*** Records Section Begins ***

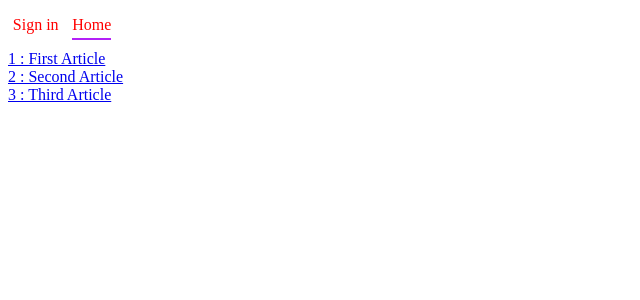
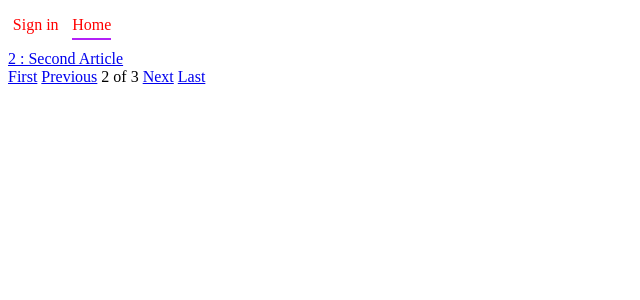
Before and after one commit to Besij/mysite, a Django app: page /?page=2 in a window 1280 px wide. Shown: the top 300 px of the page, without its empty margins (0-640 px from the left). Run offline with Django 3.2, Linux system fonts and the light colour scheme; data comes from the database, SQL or seed files in the repository; parts of the project's set-up code (start-up, migrations or seed data) failed here and were passed over.

Commit message:
Added pagination

```diff
--- a/blog/views.py
+++ b/blog/views.py
@@ -3,6 +3,7 @@ from .models import Post
 from .forms import PostForm, PostDeleteForm
 from django.contrib.auth.decorators import permission_required
 from taggit.models import Tag
+from django.core.paginator import Paginator
 
 
 def home(request, tag=None):
@@ -13,6 +14,10 @@ def home(request, tag=None):
     else:
         tag_obj = get_object_or_404(Tag, slug=tag)
         posts = Post.objects.filter(tags__in=[tag_obj])
+
+    paginator = Paginator(posts, 1)
+    page = request.GET.get('page')
+    posts = paginator.get_page(page)
 
     return render(request, 'home.html',
                 {'section': 'home',
--- /dev/null
+++ b/templates/_pagination.html
@@ -0,0 +1,13 @@
+<div class="pagination">
+    {% if posts.has_previous %}
+        <a href="?page=1">First</a>
+        <a href="?page={{ posts.previous_page_number }}">Previous</a>
+    {% endif %}
+    <span>{{ posts.number }}</span>
+    <span>of</span>
+    <span>{{ posts.paginator.num_pages }}</span>
+    {% if posts.has_next %}
+        <a href="?page={{ posts.next_page_number }}">Next</a>
+        <a href="?page={{ posts.paginator.num_pages }}">Last</a>
+    {% endif %}
+</div>
--- a/templates/home.html
+++ b/templates/home.html
@@ -13,4 +13,5 @@
 {% if perms.blog.delete_post %} [
 <a href="{% url 'blog:delete' pk=post.pk %}"> Delete </a> ] {% endif %} <br />
 {% endfor %}
+{% include '_pagination.html' with items=posts %}
 {% endblock %}
```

*** Records Section Ends ***

*How to complete this task*: Word-for-word output of the material above is needed, with the pictures left out.

*Result*:
Before and after one commit to Besij/mysite, a Django app: page /?page=2 in a window 1280 px wide. Shown: the top 300 px of the page, without its empty margins (0-640 px from the left). Run offline with Django 3.2, Linux system fonts and the light colour scheme; data comes from the database, SQL or seed files in the repository; parts of the project's set-up code (start-up, migrations or seed data) failed here and were passed over.

Commit message:
Added pagination

```diff
--- a/blog/views.py
+++ b/blog/views.py
@@ -3,6 +3,7 @@ from .models import Post
 from .forms import PostForm, PostDeleteForm
 from django.contrib.auth.decorators import permission_required
 from taggit.models import Tag
+from django.core.paginator import Paginator
 
 
 def home(request, tag=None):
@@ -13,6 +14,10 @@ def home(request, tag=None):
     else:
         tag_obj = get_object_or_404(Tag, slug=tag)
         posts = Post.objects.filter(tags__in=[tag_obj])
+
+    paginator = Paginator(posts, 1)
+    page = request.GET.get('page')
+    posts = paginator.get_page(page)
 
     return render(request, 'home.html',
                 {'section': 'home',
--- /dev/null
+++ b/templates/_pagination.html
@@ -0,0 +1,13 @@
+<div class="pagination">
+    {% if posts.has_previous %}
+        <a href="?page=1">First</a>
+        <a href="?page={{ posts.previous_page_number }}">Previous</a>
+    {% endif %}
+    <span>{{ posts.number }}</span>
+    <span>of</span>
+    <span>{{ posts.paginator.num_pages }}</span>
+    {% if posts.has_next %}
+        <a href="?page={{ posts.next_page_number }}">Next</a>
+        <a href="?page={{ posts.paginator.num_pages }}">Last</a>
+    {% endif %}
+</div>
--- a/templates/home.html
+++ b/templates/home.html
@@ -13,4 +13,5 @@
 {% if perms.blog.delete_post %} [
 <a href="{% url 'blog:delete' pk=post.pk %}"> Delete </a> ] {% endif %} <br />
 {% endfor %}
+{% include '_pagination.html' with items=posts %}
 {% endblock %}
```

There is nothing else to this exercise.